Now the Master will simply record every access to a row in wp_posts into the binary logs. MySQL Replicaton takes responsibility to record that over to the Slave. As an alternative to using a separate server for recording this information, you may want to create a second instance of MySQL on port 3307 and have it act as slave of MySQL running on port 3306. You must make sure that the datadir of MySQL on port 3307 is on a separate data volume from that of MySQL on port 3306. Another variation would be to alter the storage engine for wp_posts_idtracker on the slave with the MEMORY storage engine to reduce disk I/O (Caution: If you go with the MEMORY storage engine fro the table wp_posts_idtracker, remember to make the indexes BTREE instead of the default HASH index because running range queries against a HASH-indexed table has horrible performance, even for a MEMORY table). Still another variation would be to place the binary logs in a RAM Disk for even faster replication or placing the relay logs in a RAM Disk as well, along with further reducing disk I/O.
Thus far, IDs involved in INSERTs, UPDATEs and DELETEs are stored safely in a Replication Slave. Are we forgetting any other types of access to wp_posts ??? Oh yes, SELECT statements. How do we record SELECTs ??? There are no triggers for SELECTs in any known RDBMS. How do we handle SELECTs ???
"SOCIALLY RESPONSIBLE" CODING
Since there are no special mechanisms for SELECTs, the developer must take personal responsibilitity to get the IDs that are encountered in SELECT queries and simply INSERT them into the table wp.wp_posts_idtracker. Suppose the ID you are requesting comes from a bulk gathering of IDs. Send them in bulk into wp.wp_posts_idtracker:
Don't worry about the INSERT query causing Disk I/O accessing the IDs. Those IDs should be cached following the SELECT. If wp_posts is MyISAM, keys would be cached in the key cache (sized by key_buffer_size). If wp_posts is InnoDB, keys would be cached in the innodb buffer pool (sized by innodb_buffer_pool_size).

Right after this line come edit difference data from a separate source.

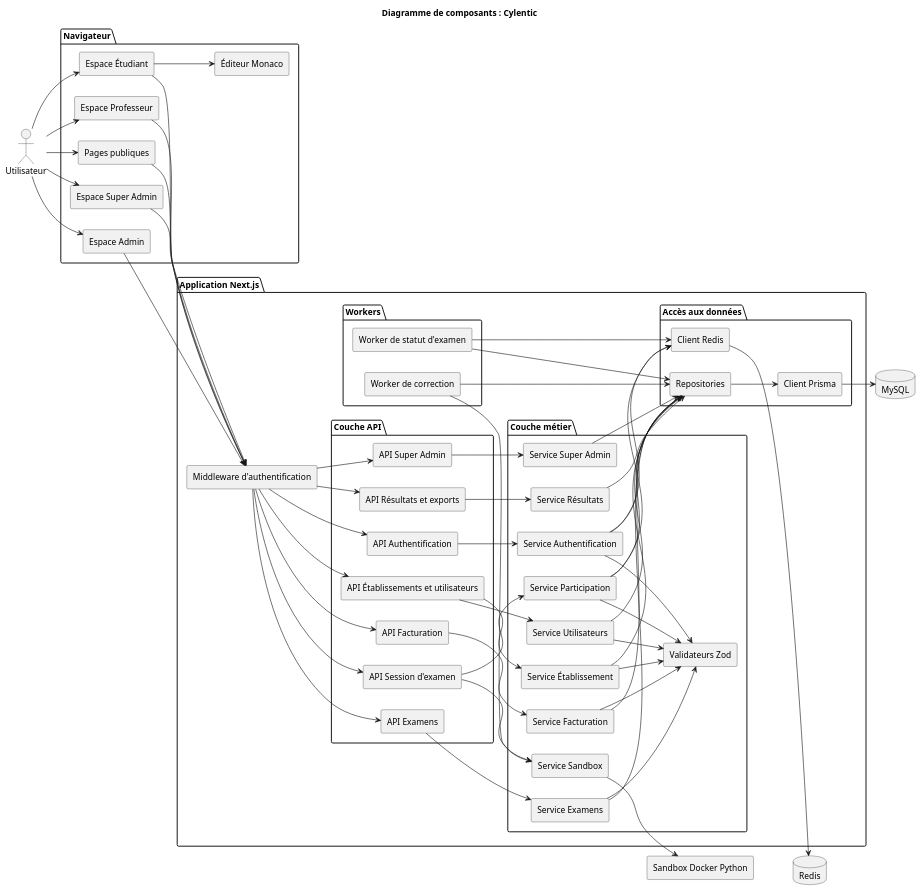
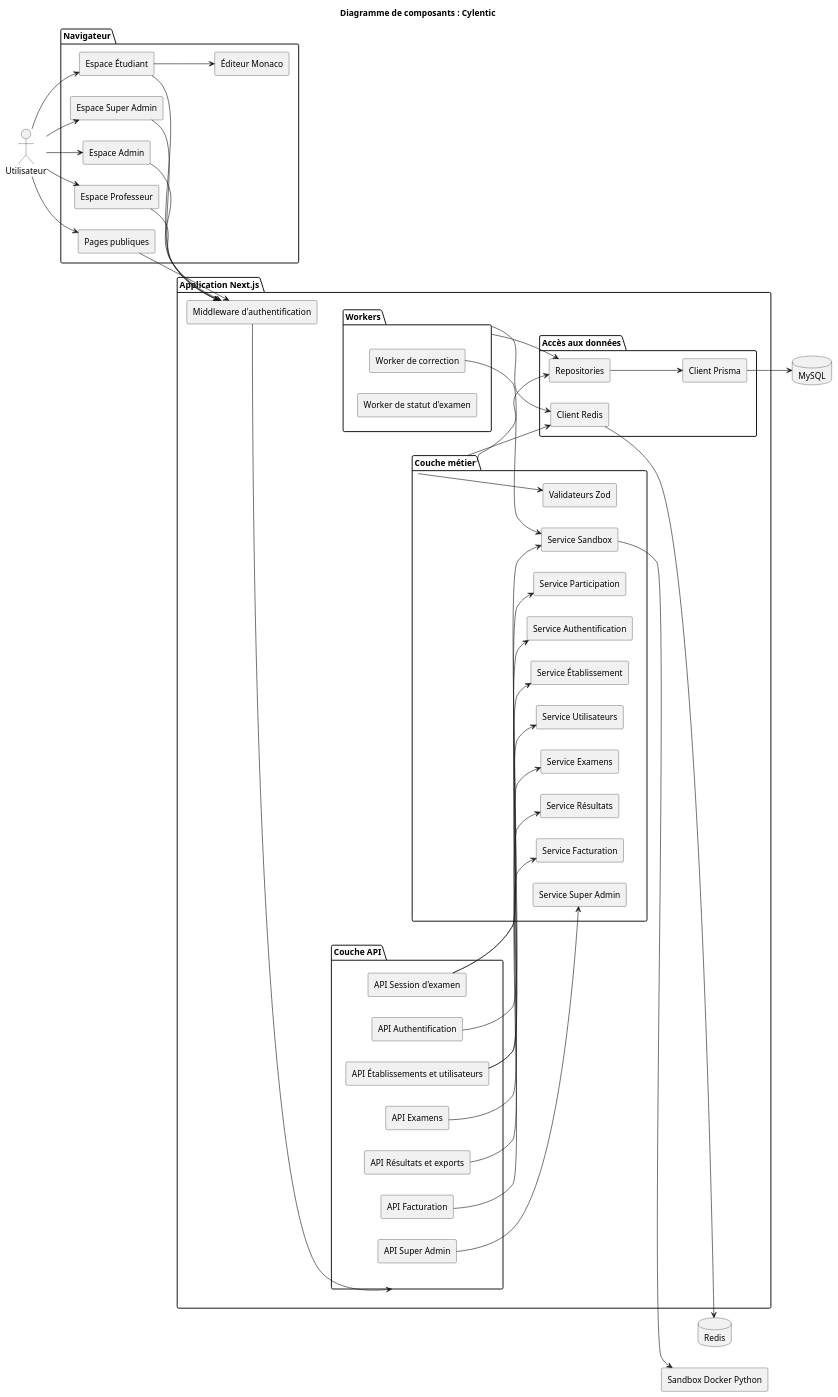
The diagram in docs/diagrammes/07_composants.puml (progirix/cylentic), drawn with PlantUML before and after one commit.

Commit message:
Simplifie les flèches du diagramme de composants vers Repositories

```diff
--- a/docs/diagrammes/07_composants.puml
+++ b/docs/diagrammes/07_composants.puml
@@ -1,123 +1,102 @@
 @startuml
 left to right direction
 skinparam shadowing false
 skinparam componentStyle rectangle
 skinparam nodesep 35
 skinparam ranksep 40
 
 title Diagramme de composants : Cylentic
 
 actor "Utilisateur" as User
 
 package "Navigateur" {
   [Pages publiques] as Pub
   [Espace Super Admin] as SA
   [Espace Admin] as Adm
   [Espace Professeur] as Prof
   [Espace Étudiant] as Etu
   [Éditeur Monaco] as Monaco
 }
 
 package "Application Next.js" {
   [Middleware d'authentification] as MW
 
-  package "Couche API" {
+  package "Couche API" as CoucheAPI {
     [API Authentification] as ApiAuth
     [API Établissements et utilisateurs] as ApiUsers
     [API Examens] as ApiExams
     [API Session d'examen] as ApiSession
     [API Résultats et exports] as ApiResults
     [API Facturation] as ApiBilling
     [API Super Admin] as ApiSA
   }
 
-  package "Couche métier" {
+  package "Couche métier" as CoucheMetier {
     [Service Authentification] as SvcAuth
     [Service Établissement] as SvcEtab
     [Service Utilisateurs] as SvcUsers
     [Service Examens] as SvcExams
     [Service Participation] as SvcPart
     [Service Sandbox] as SvcSandbox
     [Service Résultats] as SvcResults
     [Service Facturation] as SvcBilling
     [Service Super Admin] as SvcSA
     [Validateurs Zod] as Zod
   }
 
-  package "Accès aux données" {
+  package "Accès aux données" as CoucheData {
     [Repositories] as Repo
     [Client Prisma] as Prisma
     [Client Redis] as RedisClient
   }
 
-  package "Workers" {
+  package "Workers" as CoucheWorkers {
     [Worker de correction] as WGrade
     [Worker de statut d'examen] as WStatus
   }
 }
 
 database "MySQL" as DB
 database "Redis" as Redis
 [Sandbox Docker Python] as Sandbox
 
 User --> Pub
 User --> SA
 User --> Adm
 User --> Prof
 User --> Etu
 Etu --> Monaco
 
 Pub --> MW
 SA --> MW
 Adm --> MW
 Prof --> MW
 Etu --> MW
 
-MW --> ApiAuth
-MW --> ApiUsers
-MW --> ApiExams
-MW --> ApiSession
-MW --> ApiResults
-MW --> ApiBilling
-MW --> ApiSA
+MW --> CoucheAPI
 
 ApiAuth --> SvcAuth
 ApiUsers --> SvcEtab
 ApiUsers --> SvcUsers
 ApiExams --> SvcExams
 ApiSession --> SvcPart
 ApiSession --> SvcSandbox
 ApiResults --> SvcResults
 ApiBilling --> SvcBilling
 ApiSA --> SvcSA
 
-SvcAuth --> Zod
-SvcEtab --> Zod
-SvcUsers --> Zod
-SvcExams --> Zod
-SvcPart --> Zod
-SvcBilling --> Zod
-
-SvcAuth --> Repo
-SvcEtab --> Repo
-SvcUsers --> Repo
-SvcExams --> Repo
-SvcPart --> Repo
-SvcResults --> Repo
-SvcBilling --> Repo
-SvcSA --> Repo
+CoucheMetier --> Repo
+CoucheMetier --> Zod
+CoucheWorkers --> Repo
 
 Repo --> Prisma
 Prisma --> DB
 
-SvcAuth --> RedisClient
-SvcPart --> RedisClient
-WStatus --> RedisClient
+CoucheMetier --> RedisClient
+CoucheWorkers --> RedisClient
 RedisClient --> Redis
 
 SvcSandbox --> Sandbox
 WGrade --> SvcSandbox
-WGrade --> Repo
-WStatus --> Repo
 
 @enduml
```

Once you employ this rather unique infrastructure, you can simply connect to the slave and read your statistics.
This was just an example of how to create the type of stats recording you want for a table's ID. You may have other ideas in mind. Do not be afraid to try them. Always make sure you know the consequences of each milestone you are trying achieve when recording stats.
Give it a Try !!!
I TOLD YOU THIS WOULD BE CONVOLUTED !!!